As government and private veterinary scientists began to research mare reproductive loss syndrome, their gaze soon turned to a plague of caterpillars, which were at the time blanketing Kentucky’s Ohio Valley. Two inches long, fully grown. Spiky brown hair. Black, with a white racing stripe. The eastern tent caterpillar was one scary mammajamma, the Terminator of caterpillars. And they were everywhere.
"It was like a carpet,” Graves said of the caterpillars covering her hometown of Versailles, Kentucky. “I couldn't walk through the grass without crunching them."
She remembers one spring day she went to use her barbecue and found caterpillars covering the lid.
"The grill looked like it grew hair."
In data collected both from the field in 2001 and in a series of experiments over the next two years, researchers found that when they piped the caterpillars directly into the stomachs of six pregnant mares, all six aborted within five days; if they killed the bacteria on the caterpillars first, only three of six aborted, though it took longer, between eleven and twenty-four days.
But how exactly could a caterpillar out in nature harm a fetus wrapped in a mother's womb?
Well, the caterpillars were all over the pastures, and they even got into the feed, where the mares unknowingly gulped them down. After that, the caterpillars' body, covered in tiny, barbed hair (or “setae”), made it into the equine gastrointestinal tract. There, these tiny hairs, even just fragments of them, pierced through the intestines, carving microscopic holes; in some cases, the hairs then slipped through, entering into the bloodstream, where they would ride around the body and "randomly lodge in distant tissues," wrote Tobin.

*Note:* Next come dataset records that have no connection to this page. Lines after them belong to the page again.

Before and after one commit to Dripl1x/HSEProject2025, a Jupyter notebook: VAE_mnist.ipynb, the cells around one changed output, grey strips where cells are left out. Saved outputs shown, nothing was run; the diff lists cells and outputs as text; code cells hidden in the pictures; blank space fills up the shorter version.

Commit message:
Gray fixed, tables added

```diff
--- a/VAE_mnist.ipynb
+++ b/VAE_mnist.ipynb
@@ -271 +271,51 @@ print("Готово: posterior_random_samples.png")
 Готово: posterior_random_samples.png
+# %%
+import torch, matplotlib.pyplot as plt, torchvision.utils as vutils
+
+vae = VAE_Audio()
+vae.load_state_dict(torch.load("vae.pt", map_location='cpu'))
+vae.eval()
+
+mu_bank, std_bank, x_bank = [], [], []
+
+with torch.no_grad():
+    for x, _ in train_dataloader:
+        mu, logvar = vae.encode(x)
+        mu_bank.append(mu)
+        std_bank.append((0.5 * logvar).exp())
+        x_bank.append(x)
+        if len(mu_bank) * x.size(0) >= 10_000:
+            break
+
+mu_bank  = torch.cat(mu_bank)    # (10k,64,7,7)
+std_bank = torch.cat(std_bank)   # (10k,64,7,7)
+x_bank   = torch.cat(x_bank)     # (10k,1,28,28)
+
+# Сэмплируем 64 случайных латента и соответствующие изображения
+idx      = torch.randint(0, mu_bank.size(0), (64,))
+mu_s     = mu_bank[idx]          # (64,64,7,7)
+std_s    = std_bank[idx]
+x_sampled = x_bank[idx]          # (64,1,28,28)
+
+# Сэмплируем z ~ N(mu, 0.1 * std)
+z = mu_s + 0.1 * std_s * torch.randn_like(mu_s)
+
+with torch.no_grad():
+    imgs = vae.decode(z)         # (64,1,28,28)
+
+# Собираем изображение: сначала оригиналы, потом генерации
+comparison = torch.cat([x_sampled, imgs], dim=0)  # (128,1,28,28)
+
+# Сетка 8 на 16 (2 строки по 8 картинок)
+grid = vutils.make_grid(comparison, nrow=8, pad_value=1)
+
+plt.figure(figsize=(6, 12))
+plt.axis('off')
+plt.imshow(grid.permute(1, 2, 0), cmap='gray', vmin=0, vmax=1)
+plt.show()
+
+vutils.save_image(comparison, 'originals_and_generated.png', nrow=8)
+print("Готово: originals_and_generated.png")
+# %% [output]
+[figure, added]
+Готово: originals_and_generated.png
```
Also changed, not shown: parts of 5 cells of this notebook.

Along for the ride on these tiny hairs were, to quote one journal article, “bacterial ‘hitchhikers,’” any of a number of species of Streptococcus or Actinobacillus. All of the mare’s most robust organs fought off these intruders -- all, that is, but the most immunologically vulnerable: the placenta. The barbs spiked their way into this critical organ -- the connection between mother and baby – and researchers conclude that the combination of the breached placenta and the influx of bacteria triggered the miscarriage. The penetrating setae hypothesis, like mare reproductive loss syndrome itself, is, “biologically unique and without precedent in the biological and medical literature,” according to Tobin’s article.
More than a decade after the fact, every time Graves thinks about the eastern tent caterpillar, she gets tingles down her spine. And to this day, she squishes any and every tent caterpillar she sees, lest it make its way down the gullet of a pregnant mare.
Thanks to scientist Thomas Tobin for his heebie-jeebie inducing photo of eastern tent caterpillars swarming a bucket in Kentucky, during the 2001 outbreak. Kentucky horse owner Graves confessed she didn't have any photos of her own yard or pastures because it was "too gross to even want to document."